that too with broken signals.
He said that people were finding it very difficult to communicate with their relatives who were either residing in other cities of the country or abroad. “Mobile phone service to parts of the valley was started only few months back while the land line phone service is not working”, he said and adding that
the land lines were silent for over two months without any reason cited to them.
Public call offices (PCOs) were also a source for earning for a number of local residents who have now lost their livelihood due to suspension of the service.
Said Karim said that residents of most of the localities in the valley were facing acute shortage of water despite having natural springs in abundance. “My wife and daughter travel two kilometers from one side
to fetch water in pitchers and buckets from a natural spring three to four times a day as no proper water supply schemes exist in the area”, he lamented.
Mr. Karim concern was seconded by Ali Akbar, another resident of Bagh Maidan who suggested that if proper water storages were constructed, they will then have water in abundance at their homes.
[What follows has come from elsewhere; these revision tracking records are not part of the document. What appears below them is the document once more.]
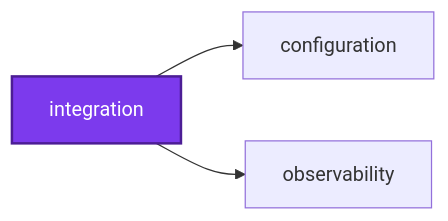
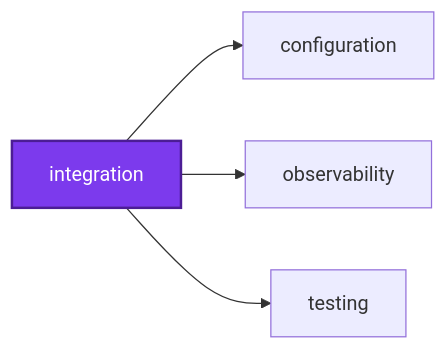
Before and after one commit to organizzolini/codebase: the first of 3 diagrams in integration/codependix.md, drawn with Mermaid. The commit also changed other lines of this file and 159 other files, not shown here.

````diff
--- a/integration/codependix.md
+++ b/integration/codependix.md
@@ -8,10 +8,12 @@
 ```mermaid
 graph LR
   configuration["configuration"]
   integration["integration"]
   observability["observability"]
+  testing["testing"]
   integration --> configuration
   integration --> observability
+  integration --> testing
   classDef subject fill:#7c3aed,color:#fff,stroke:#4c1d95,stroke-width:2px
   class integration subject
 ```
````
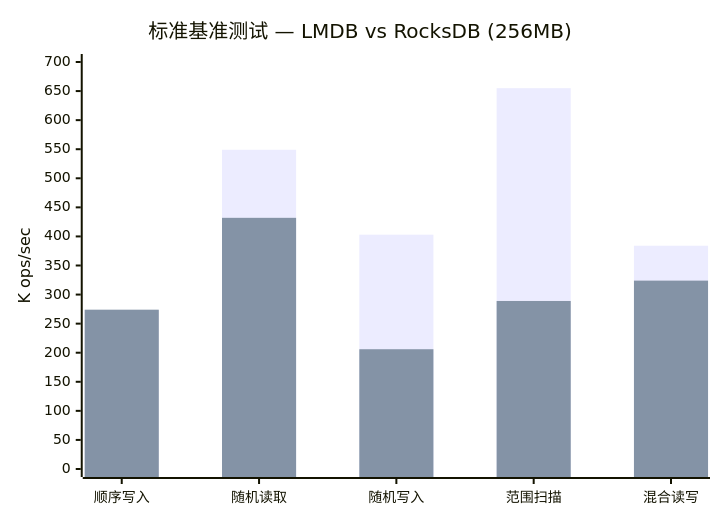
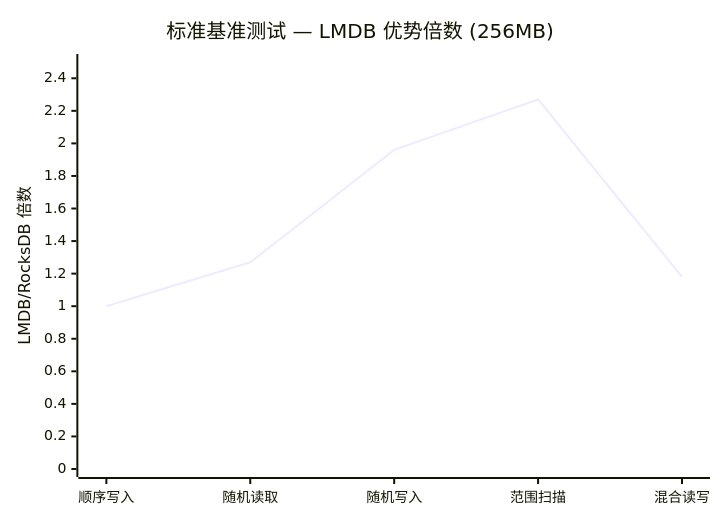
The first of 16 diagrams in packages/db-bench/README.md (bangbang93/playground.js), drawn with Mermaid before and after one commit. The commit also changed other lines of this file, not shown here.

First line of the commit message:
docs(db-bench): replace stacked bars with ratio lines in Mermaid charts

````diff
--- a/packages/db-bench/README.md
+++ b/packages/db-bench/README.md
@@ -182,8 +182,7 @@
 ```mermaid
 xychart-beta
-    title "标准基准测试 — LMDB vs RocksDB (256MB)"
+    title "标准基准测试 — LMDB 优势倍数 (256MB)"
     x-axis ["顺序写入", "随机读取", "随机写入", "范围扫描", "混合读写"]
-    y-axis "K ops/sec" 0 --> 700
-    bar [273, 549, 403, 655, 384]
-    bar [274, 432, 206, 289, 324]
+    y-axis "LMDB/RocksDB 倍数" 0 --> 2.5
+    line [1.0, 1.27, 1.96, 2.27, 1.18]
 ```
````
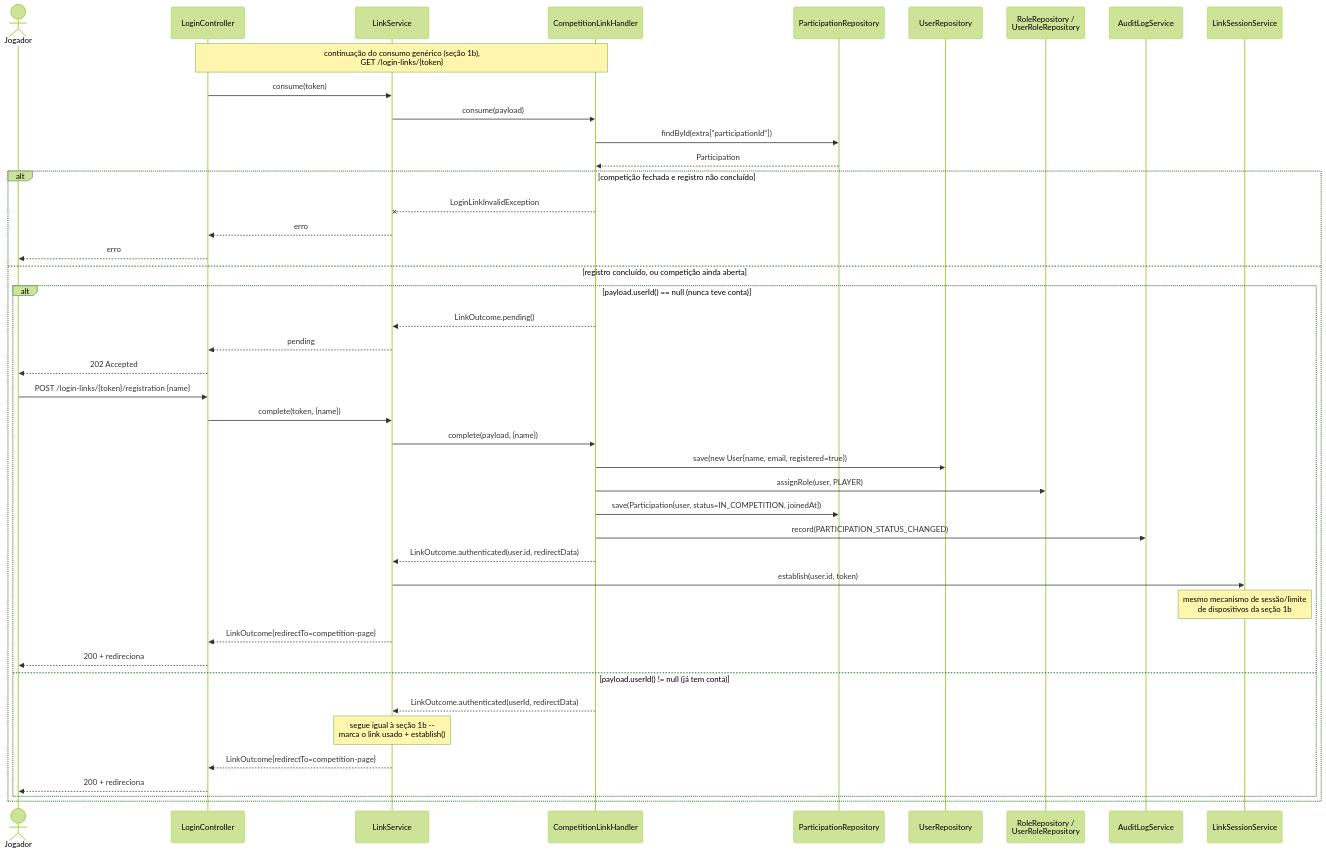
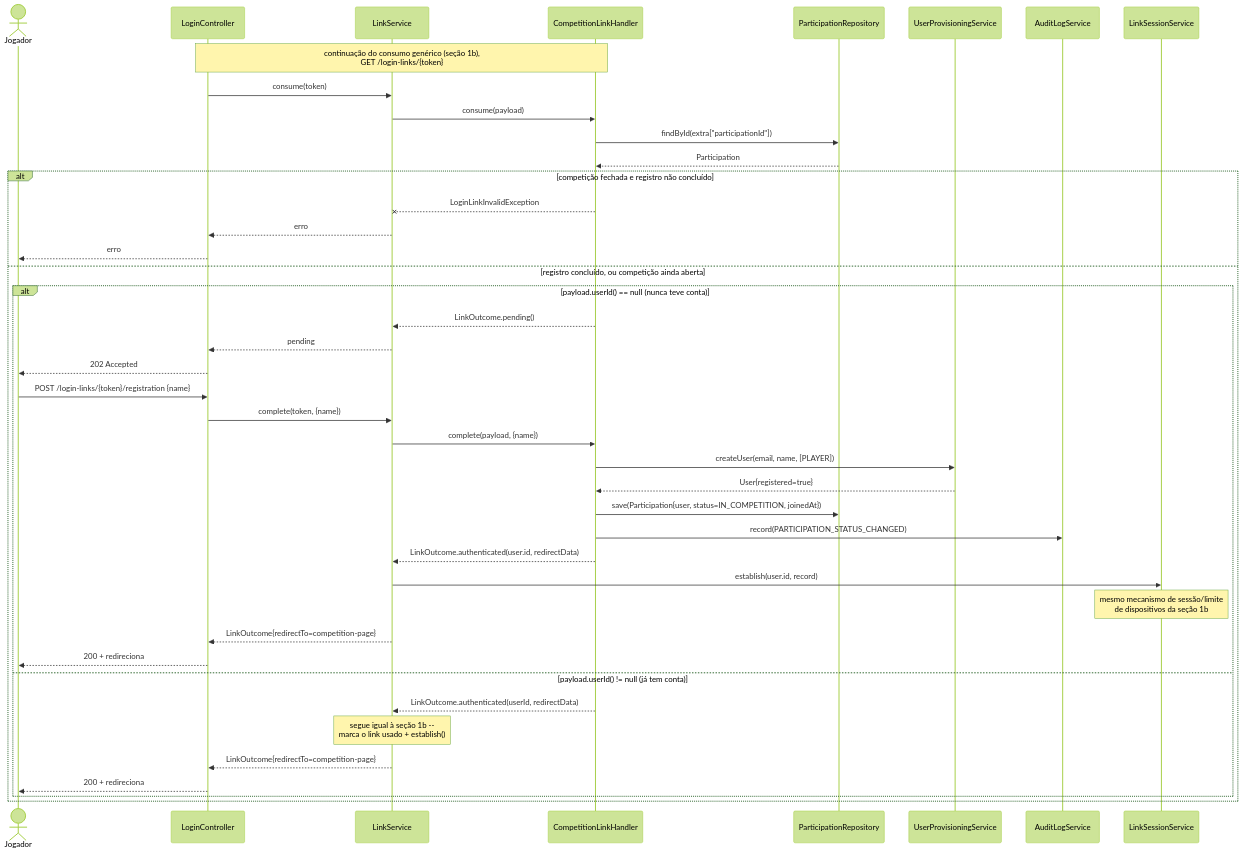
One commit to lalgarve/jogo-acoes changed the eighth of 10 diagrams in docs/diagrams/sequencia.md. Above: the diagram before and after it, drawn with Mermaid (forest theme). The commit also changed other lines of this file and 2 other files, not shown here.

First line of the commit message:
docs: update module diagrams and spec 05-029 after implementation

````diff
--- a/docs/diagrams/sequencia.md
+++ b/docs/diagrams/sequencia.md
@@ -314,48 +313,47 @@
 ```mermaid
 sequenceDiagram
     actor J as Jogador
     participant LC as LoginController
     participant LiS as LinkService
     participant H as CompetitionLinkHandler
     participant PR as ParticipationRepository
-    participant UR as UserRepository
-    participant RR as RoleRepository /<br/>UserRoleRepository
+    participant UPS as UserProvisioningService
     participant AL as AuditLogService
     participant SS as LinkSessionService
 
     Note over LC,H: continuação do consumo genérico (seção 1b),<br/>GET /login-links/{token}
 
     LC->>LiS: consume(token)
     LiS->>H: consume(payload)
     H->>PR: findById(extra["participationId"])
     PR-->>H: Participation
     alt competição fechada e registro não concluído
         H--xLiS: LoginLinkInvalidException
         LiS-->>LC: erro
         LC-->>J: erro
     else registro concluído, ou competição ainda aberta
         alt payload.userId() == null (nunca teve conta)
             H-->>LiS: LinkOutcome.pending()
             LiS-->>LC: pending
             LC-->>J: 202 Accepted
 
             J->>LC: POST /login-links/{token}/registration {name}
             LC->>LiS: complete(token, {name})
             LiS->>H: complete(payload, {name})
-            H->>UR: save(new User{name, email, registered=true})
-            H->>RR: assignRole(user, PLAYER)
+            H->>UPS: createUser(email, name, [PLAYER])
+            UPS-->>H: User{registered=true}
             H->>PR: save(Participation{user, status=IN_COMPETITION, joinedAt})
             H->>AL: record(PARTICIPATION_STATUS_CHANGED)
             H-->>LiS: LinkOutcome.authenticated(user.id, redirectData)
-            LiS->>SS: establish(user.id, token)
+            LiS->>SS: establish(user.id, record)
             Note over SS: mesmo mecanismo de sessão/limite<br/>de dispositivos da seção 1b
             LiS-->>LC: LinkOutcome{redirectTo=competition-page}
             LC-->>J: 200 + redireciona
         else payload.userId() != null (já tem conta)
             H-->>LiS: LinkOutcome.authenticated(userId, redirectData)
             Note over LiS: segue igual à seção 1b --<br/>marca o link usado + establish()
             LiS-->>LC: LinkOutcome{redirectTo=competition-page}
             LC-->>J: 200 + redireciona
         end
     end
 ```
````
He said that
most of the natural spring were at a far distance from the populated areas and thus they face difficulties in fetching water from there three to four times a day.
The political administration had in 2016 announced to build 27 new government schools in Tirah and the region was lagging behind in the field of education. Construction on a number of these schools was started the same year but the process continued at a snail pace due to lack of interest by government contractors to take along the
construction material to such a far off area and also construction could not be continued in winter due to snow fall and labour refusal to continue in harsh weather.
Said Karim told this scribe that two such schools were almost completed in their village Khujal Khel but the education department was unwilling to accept the building due to poor construction quality.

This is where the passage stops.